Tuesday, April 2, 2013 | 12:26 p.m.
On his first trip back to the Nevada Legislature since being elected to Congress, U.S. Rep. Steven Horsford urged state lawmakers to better fund education and social services so Nevada can take full advantage of available federal money.
“One thing we can all agree on is that Nevada does not receive its fair share of federal funding,” Horsford said. “We are not doing enough to leverage the federal dollars offered to states. For decades, we have received around seventy cents for every dollar we send to Washington. No matter which way you slice it, Nevadans are losing out.
“There are two cyclical causes of this dilemma. First, we don’t pursue the grants we need. Second, we don’t invest enough in our schools and universities to qualify.”
Horsford urged Nevada lawmakers to beef up its grant procuring operations, hire experts and identify more opportunities to collect federal funds.
“But the bottom line is that Nevada is still a state that suffers from the chronic shortages in funding for schools and social services. We must develop a long-term, stable budget that funds our schools not 20 years from today, but now,” he told his former colleagues.
As state Senate Majority Leader for two legislative sessions, Horsford became known as a passionate advocate for more education funding. But he fell short of his goal of ushering through a broad-based business tax to provide that funding.
Horsford was elected to the newly create 4th Congressional District in November.

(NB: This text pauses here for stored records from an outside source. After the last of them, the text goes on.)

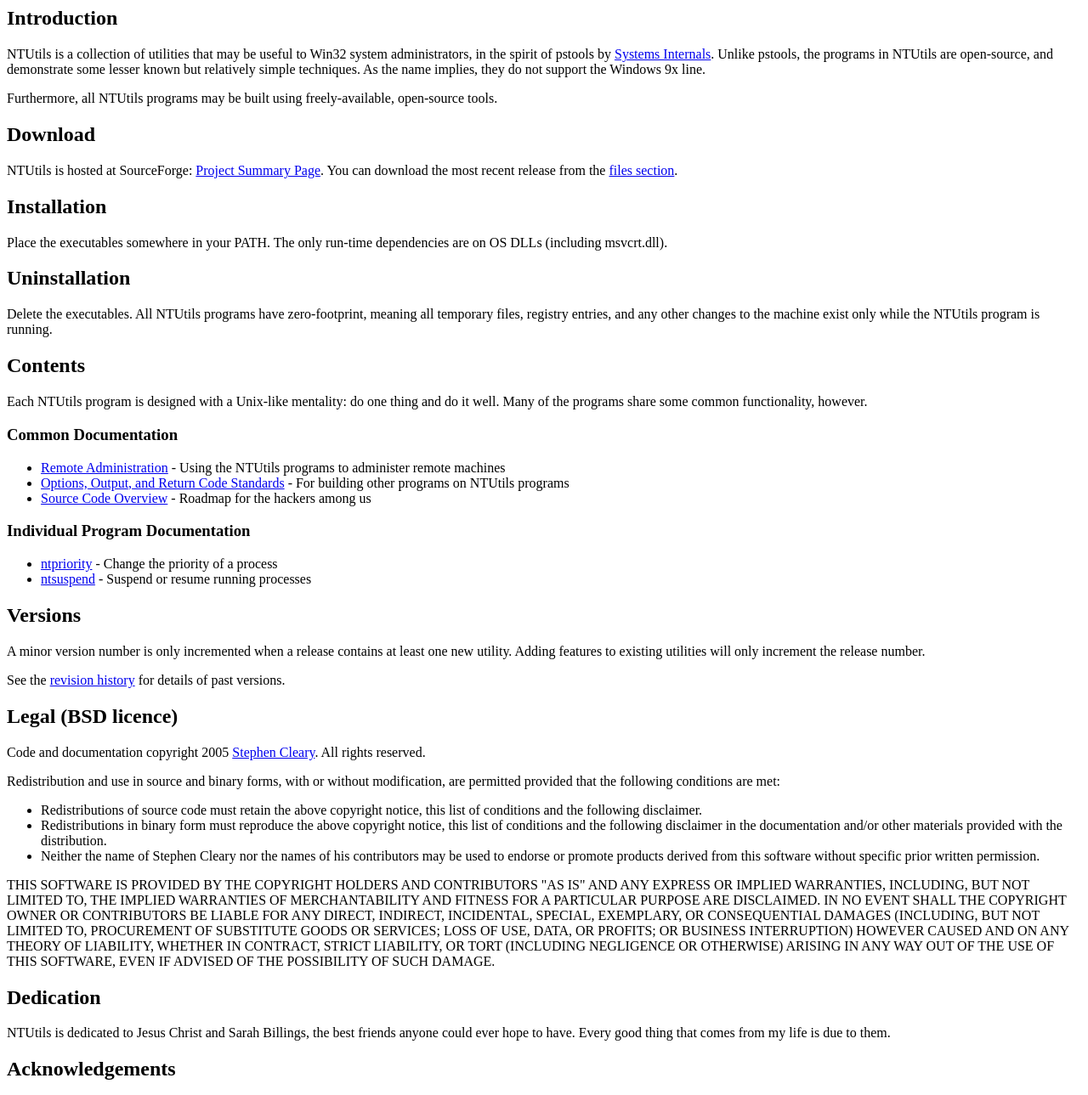
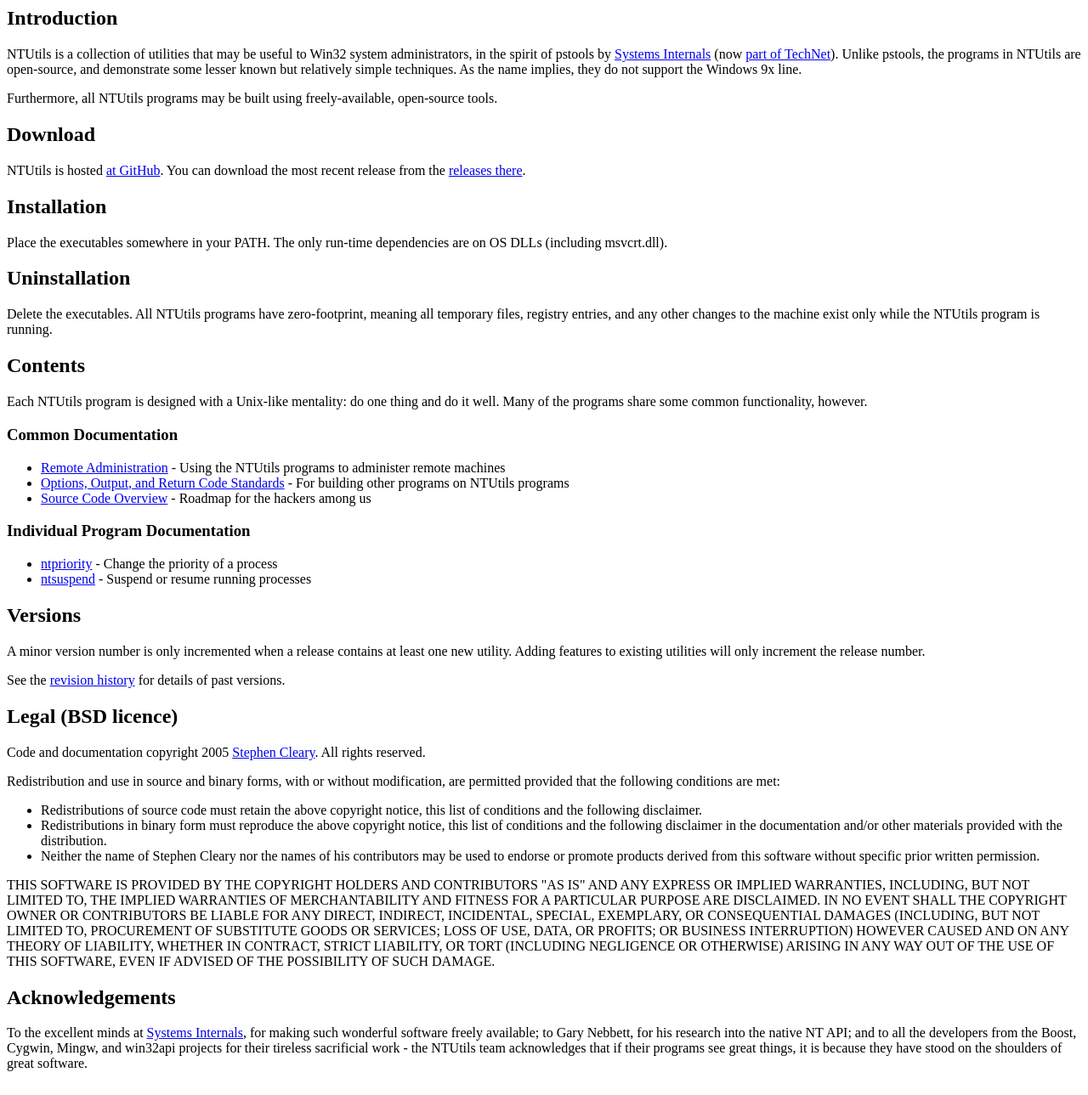
Before and after one commit to StephenClearyArchive/NTUtils, a plain HTML site: page docs/index.html in a window 1280 px wide. Shown: the top 1289 px of the page at 85% size. Drawn offline with Linux system fonts and the light colour scheme.

Commit message:
Update links.

```diff
--- a/docs/readme.html
+++ b/docs/index.html
@@ -6,13 +6,13 @@
 
 <h2>Introduction</h2>
 
-<p>NTUtils is a collection of utilities that may be useful to Win32 system administrators, in the spirit of pstools by <a href="http://www.sysinternals.com/" target="_top">Systems Internals</a>. Unlike pstools, the programs in NTUtils are open-source, and demonstrate some lesser known but relatively simple techniques. As the name implies, they do not support the Windows 9x line.</p>
+<p>NTUtils is a collection of utilities that may be useful to Win32 system administrators, in the spirit of pstools by <a href="http://www.sysinternals.com/">Systems Internals</a> (now <a href="https://technet.microsoft.com/en-us/sysinternals/default">part of TechNet</a>). Unlike pstools, the programs in NTUtils are open-source, and demonstrate some lesser known but relatively simple techniques. As the name implies, they do not support the Windows 9x line.</p>
 
 <p>Furthermore, all NTUtils programs may be built using freely-available, open-source tools.</p>
 
 <h2>Download</h2>
 
-<p>NTUtils is hosted at SourceForge: <a href="http://sourceforge.net/projects/ntutils/" target="_top">Project Summary Page</a>. You can download the most recent release from the <a href="http://sourceforge.net/project/showfiles.php?group_id=141627&package_id=155449" target="_top">files section</a>.</p>
+<p>NTUtils is hosted <a href="https://github.com/StephenClearyArchive/NTUtils">at GitHub</a>. You can download the most recent release from the <a href="https://github.com/StephenClearyArchive/NTUtils/releases">releases there</a>.</p>
 
 <h2>Installation</h2>
 
@@ -61,13 +61,9 @@
 
 <p>THIS SOFTWARE IS PROVIDED BY THE COPYRIGHT HOLDERS AND CONTRIBUTORS &quot;AS IS&quot; AND ANY EXPRESS OR IMPLIED WARRANTIES, INCLUDING, BUT NOT LIMITED TO, THE IMPLIED WARRANTIES OF MERCHANTABILITY AND FITNESS FOR A PARTICULAR PURPOSE ARE DISCLAIMED. IN NO EVENT SHALL THE COPYRIGHT OWNER OR CONTRIBUTORS BE LIABLE FOR ANY DIRECT, INDIRECT, INCIDENTAL, SPECIAL, EXEMPLARY, OR CONSEQUENTIAL DAMAGES (INCLUDING, BUT NOT LIMITED TO, PROCUREMENT OF SUBSTITUTE GOODS OR SERVICES; LOSS OF USE, DATA, OR PROFITS; OR BUSINESS INTERRUPTION) HOWEVER CAUSED AND ON ANY THEORY OF LIABILITY, WHETHER IN CONTRACT, STRICT LIABILITY, OR TORT (INCLUDING NEGLIGENCE OR OTHERWISE) ARISING IN ANY WAY OUT OF THE USE OF THIS SOFTWARE, EVEN IF ADVISED OF THE POSSIBILITY OF SUCH DAMAGE.</p>
 
-<h2>Dedication</h2>
-
-<p>NTUtils is dedicated to Jesus Christ and Sarah Billings, the best friends anyone could ever hope to have. Every good thing that comes from my life is due to them.</p>
-
 <h2>Acknowledgements</h2>
 
-<p>To the excellent minds at <a href="http://www.sysinternals.com/" target="_top">Systems Internals</a>, for making such wonderful software freely available; to Gary Nebbett, for his research into the native NT API; and to all the developers from the Boost, Cygwin, Mingw, and win32api projects for their tireless sacrificial work - the NTUtils team acknowledges that if their programs see great things, it is because they have stood on the shoulders of great software.</p>
+<p>To the excellent minds at <a href="http://www.sysinternals.com/">Systems Internals</a>, for making such wonderful software freely available; to Gary Nebbett, for his research into the native NT API; and to all the developers from the Boost, Cygwin, Mingw, and win32api projects for their tireless sacrificial work - the NTUtils team acknowledges that if their programs see great things, it is because they have stood on the shoulders of great software.</p>
 
 </body>
 </html>
```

He now represents constituents from North Las Vegas to Lyon County.
In his speech to the Legislature, Horsford said he would work for comprehensive immigration reform, expressing optimism that a gridlocked Congress could address the immigration problem even if it can’t fix the budget.

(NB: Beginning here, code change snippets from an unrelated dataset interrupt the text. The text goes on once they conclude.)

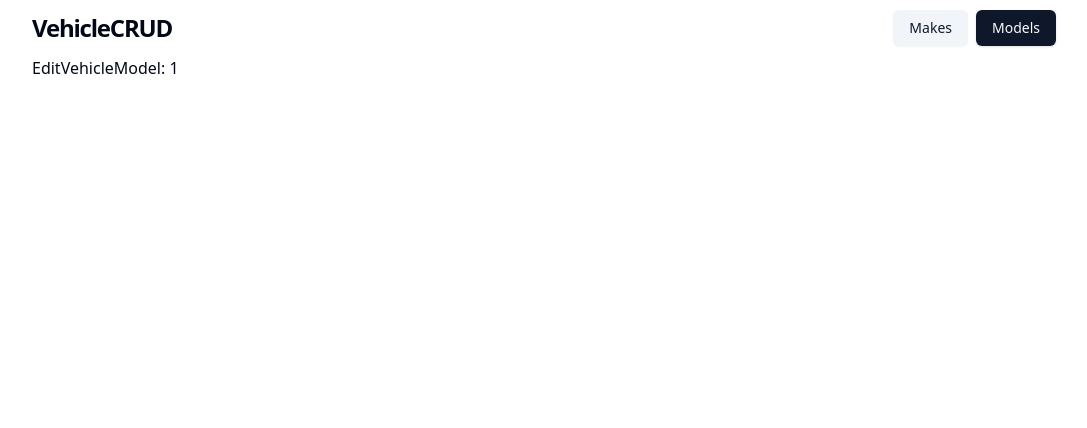
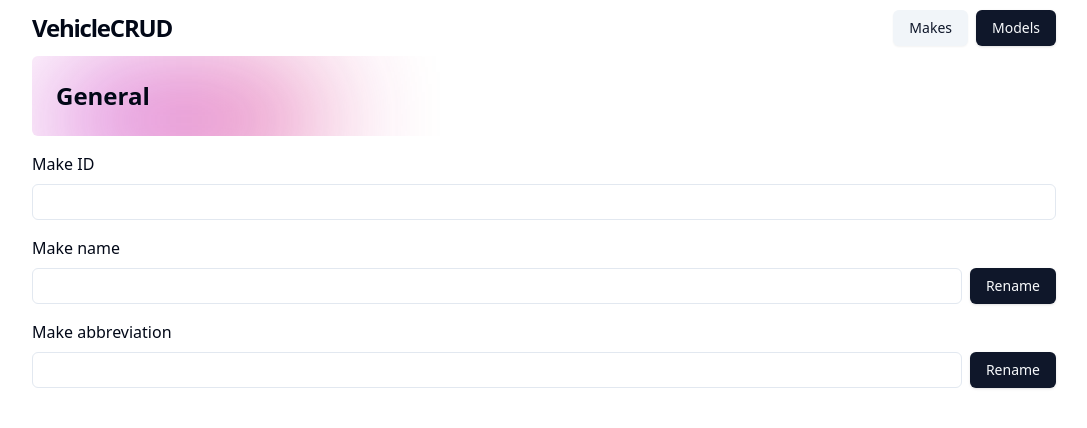
Before and after one commit to fhala03/vehicle-crud, a React (Vite) app: page /1/editModel in a window 1280 px wide. Shown: the top 428 px of the page, without its empty margins (96-1183 px from the left). Built offline with nearby package versions, Linux system fonts and the light colour scheme; no server answers; the database is empty.

Commit message:
vehicleModel edit

```diff
--- /dev/null
+++ b/src/components/vehicleModel/editVehicleModelAbrv.tsx
@@ -0,0 +1,60 @@
+import { Dialog, DialogContent, DialogDescription, DialogHeader, DialogTitle, DialogTrigger } from "@/components/ui/dialog";
+import { Button } from "../ui/button";
+import { useState } from "react";
+import { Label } from "@radix-ui/react-label";
+import { Input } from "../ui/input";
+import { useRootStore } from "@/stores/rootStore";
+import { toast } from "sonner";
+
+interface EditVehicleModelNameProps {
+  modelId: string;
+}
+
+const EditVehicleModelAbrv = ({ modelId }: EditVehicleModelNameProps) => {
+  const { vehicleModelStore } = useRootStore();
+  const [newAbrv, setNewAbrv] = useState("");
+  const [open, setOpen] = useState(false);
+
+  const handleConfirm = async () => {
+    if (newAbrv && modelId) {
+      await vehicleModelStore.updateModel(modelId, { abrv: newAbrv });
+      toast.success("Vehicle abrv has been updated");
+      setOpen(false);
+    }
+  };
+
+  return (
+    <Dialog open={open} onOpenChange={setOpen}>
+      <DialogTrigger asChild className="flex">
+        <Button onClick={() => setOpen(true)}>Rename</Button>
+      </DialogTrigger>
+      <DialogContent>
+        <DialogHeader>
+          <DialogTitle>Rename Vehicle Abrv</DialogTitle>
+          <DialogDescription>
+            Change the abbreviation of the Vehicle Model. Click confirm when you are done with your changes.
+          </DialogDescription>
+        </DialogHeader>
+        <form onSubmit={(e) => e.preventDefault()} className="flex flex-col gap-4">
+          <div>
+            <Label className="mb-1 flex justify-end text-xs font-normal text-foreground/40">Max Characters : 25</Label>
+            <Input
+              required
+              className="border-none focus-visible:ring-0"
+              type="text"
+              placeholder="Abbreviation"
+              maxLength={30}
+              value={newAbrv}
+              onChange={(e) => setNewAbrv(e.target.value)}
+            />
+          </div>
+          <Button type="button" onClick={handleConfirm}>
+            Confirm
+          </Button>
+        </form>
+      </DialogContent>
+    </Dialog>
+  );
+};
+
+export default EditVehicleModelAbrv
--- /dev/null
+++ b/src/components/vehicleModel/editVehicleModelName.tsx
@@ -0,0 +1,60 @@
+import { Dialog, DialogContent, DialogDescription, DialogHeader, DialogTitle, DialogTrigger } from "@/components/ui/dialog";
+import { Button } from "../ui/button";
+import { useState } from "react";
+import { Label } from "@radix-ui/react-label";
+import { Input } from "../ui/input";
+import { useRootStore } from "@/stores/rootStore";
+import { toast } from "sonner";
+
+interface EditVehicleModelNameProps {
+  modelId: string;
+}
+
+const EditVehicleModelName = ({ modelId }: EditVehicleModelNameProps) => {
+  const { vehicleModelStore } = useRootStore();
+  const [newName, setNewName] = useState("");
+  const [open, setOpen] = useState(false);
+
+  const handleConfirm = async () => {
+    if (newName && modelId) {
+      await vehicleModelStore.updateModel(modelId, { name: newName });
+      toast.success("Vehicle name has been updated");
+      setOpen(false);
+    }
+  };
+
+  return (
+    <Dialog open={open} onOpenChange={setOpen}>
+      <DialogTrigger asChild className="flex">
+        <Button onClick={() => setOpen(true)}>Rename</Button>
+      </DialogTrigger>
+      <DialogContent>
+        <DialogHeader>
+          <DialogTitle>Rename Vehicle Name</DialogTitle>
+          <DialogDescription>
+            Change the name of the Vehicle Model. Click confirm when you are done with your changes.
+          </DialogDescription>
+        </DialogHeader>
+        <form onSubmit={(e) => e.preventDefault()} className="flex flex-col gap-4">
+          <div>
+            <Label className="mb-1 flex justify-end text-xs font-normal text-foreground/40">Max Characters : 25</Label>
+            <Input
+              required
+              className="border-none focus-visible:ring-0"
+              type="text"
+              placeholder="Name"
+              maxLength={30}
+              value={newName}
+              onChange={(e) => setNewName(e.target.value)}
+            />
+          </div>
+          <Button type="button" onClick={handleConfirm}>
+            Confirm
+          </Button>
+        </form>
+      </DialogContent>
+    </Dialog>
+  );
+};
+
+export default EditVehicleModelName;
--- a/src/pages/editVehicleMake/[id].tsx
+++ b/src/pages/editVehicleMake/[id].tsx
@@ -1,5 +1,4 @@
 import { Input } from "@/components/ui/input";
-import { Separator } from "@/components/ui/separator";
 import EditVehicleAbrv from "@/components/vehicleMake/editVehicleAbrv";
 import EditVehicleName from "@/components/vehicleMake/editVehicleName";
 import { onSnapshotListener } from "@/services/network/base";
@@ -28,9 +27,9 @@ const EditVehicleMake = () => {
   return (
     <main>
       <section className="flex flex-col gap-4">
-        <div className="flex flex-col gap-2">
-          <span className="text-2xl font-bold dark:text-foreground">General</span>
-          <Separator className="opacity-40" />
+        <div className="flex flex-col gap-2 rounded-md p-6 relative overflow-hidden">
+          <span className="text-2xl font-bold">General</span>
+          <div className="absolute h-full w-1/4 -z-10 bg-gradient-to-r blur-3xl opacity-90 from-fuchsia-600 to-pink-600 left-0-0" />
         </div>
 
         <div className="flex flex-col gap-4">
--- a/src/pages/editVehicleModel/[id].tsx
+++ b/src/pages/editVehicleModel/[id].tsx
@@ -1,9 +1,63 @@
+import { Input } from "@/components/ui/input";
+import EditVehicleModelAbrv from "@/components/vehicleModel/editVehicleModelAbrv";
+import EditVehicleModelName from "@/components/vehicleModel/editVehicleModelName";
+import { onSnapshotListener } from "@/services/network/base";
+import { useRootStore } from "@/stores/rootStore";
+import { VehicleModelType } from "@/utils/types";
+import { useEffect, useState } from "react";
 import { useParams } from "react-router-dom";
 
 const EditVehicleModel = () => {
   const { id } = useParams();
 
-  return <div>EditVehicleModel: {id}</div>;
+  const { vehicleModelStore } = useRootStore();
+  const [modelDetails, setModelDetails] = useState<Pick<VehicleModelType, "id" | "name" | "abrv"> | null>(null);
+
+  useEffect(() => {
+    const unsubscribe = onSnapshotListener("vehicleModel", (snapshot) => {
+      const updatedModel = snapshot.docs.find((doc: { id: string | undefined }) => doc.id === id);
+      updatedModel && setModelDetails(updatedModel.data() as VehicleModelType);
+    });
+
+    vehicleModelStore.getModelDetailsById(id as string).then(setModelDetails);
+
+    return () => unsubscribe();
+  }, [id, vehicleModelStore]);
+
+  return (
+    <main>
+      <section className="flex flex-col gap-4">
+        <div className="flex flex-col gap-2 rounded-md p-6 relative overflow-hidden">
+          <span className="text-2xl font-bold">General</span>
+          <div className="absolute h-full w-1/4 -z-10 bg-gradient-to-r blur-3xl opacity-90 from-fuchsia-600 to-pink-600 left-0-0" />
+        </div>
+
+        <div className="flex flex-col gap-4">
+          <div className="flex flex-col gap-2">
+            <h1>Make ID</h1>
+            <div className="flex w-full gap-2">
+              <Input aria-label="vehicleMakeId" readOnly value={modelDetails?.id} className="w-full shadow-none" />
+            </div>
+          </div>
+          <div className="flex flex-col gap-2">
+            <h1>Make name</h1>
+            <div className="flex w-full gap-2">
+              <Input aria-label="vehicleMakeName" value={modelDetails?.name} readOnly className="w-full shadow-none" />
+              <EditVehicleModelName modelId={modelDetails?.id as string} />
+            </div>
+          </div>
+
+          <div className="flex flex-col gap-2">
+            <h1>Make abbreviation</h1>
+            <div className="flex w-full gap-2">
+              <Input aria-label="vehicleMakeAbrv" readOnly value={modelDetails?.abrv} className="w-full shadow-none" />
+              <EditVehicleModelAbrv modelId={modelDetails?.id as string} />
+            </div>
+          </div>
+        </div>
+      </section>
+    </main>
+  );
 };
 
 export default EditVehicleModel;
--- a/src/stores/vehicleModelStore.ts
+++ b/src/stores/vehicleModelStore.ts
@@ -89,4 +89,18 @@ export class VehicleModelStore {
 
     return unsubscribe;
   }
+
+  async getModelDetailsById(id: string): Promise<Pick<VehicleModelType, "id" | "name" | "abrv"> | null> {
+    try {
+      const make = await this.getModelById(id);
+      if (make) {
+        const { id, name, abrv } = make;
+        return { id, name, abrv };
+      }
+      return null;
+    } catch (error) {
+      console.error("Error fetching model details by id:", error);
+      return null;
+    }
+  }
 }
```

“I will fight for a pathway to citizenship: immigrant families in Nevada and across the United States should not be forced to live in the shadows any longer,” he said. “While I am optimistic about the prospect of fixing our broken immigration system, I am not saying there is an abundance of courage in Congress, either.”

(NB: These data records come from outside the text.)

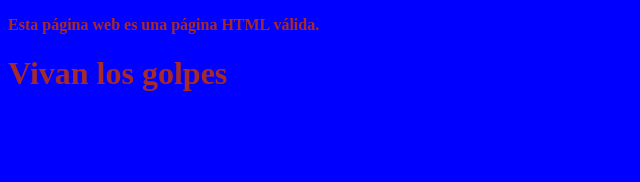
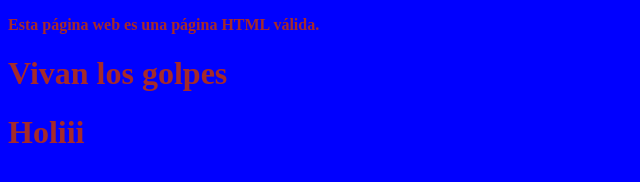
Before and after one commit to JonnathanMM/GitJonna, a plain HTML site: page index.html in a window 1280 px wide. Shown: the whole page, without its empty margins (0-640 px from the left). Drawn offline with Linux system fonts and the light colour scheme.

Commit message:
Update index.html

```diff
--- a/index.html
+++ b/index.html
@@ -10,5 +10,6 @@
 <body>
   <p>Esta página web es una página HTML válida.</p>
   <h1>Vivan los golpes</h1>
+  <h1>Holiii</h1>
 </body>
 </html>
```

Horsford said he will continue to fight the so-called sequester cuts— automatic spending cuts Congress implemented to break the stalemate over the debt ceiling.
“Look, I am not a defender of the federal government or every federal agency,” he said. “I am a defender of my constituents and the services they need to lead healthy and productive lives. Unfortunately many of these programs have been targeted for draconian cuts under the sequester and in the House Republican Budget, which I just voted against.”
Horsford also paid tribute to the military servicemen killed and injured in Hawthorne when a mortar shell accidentally exploded during a training exercise last month.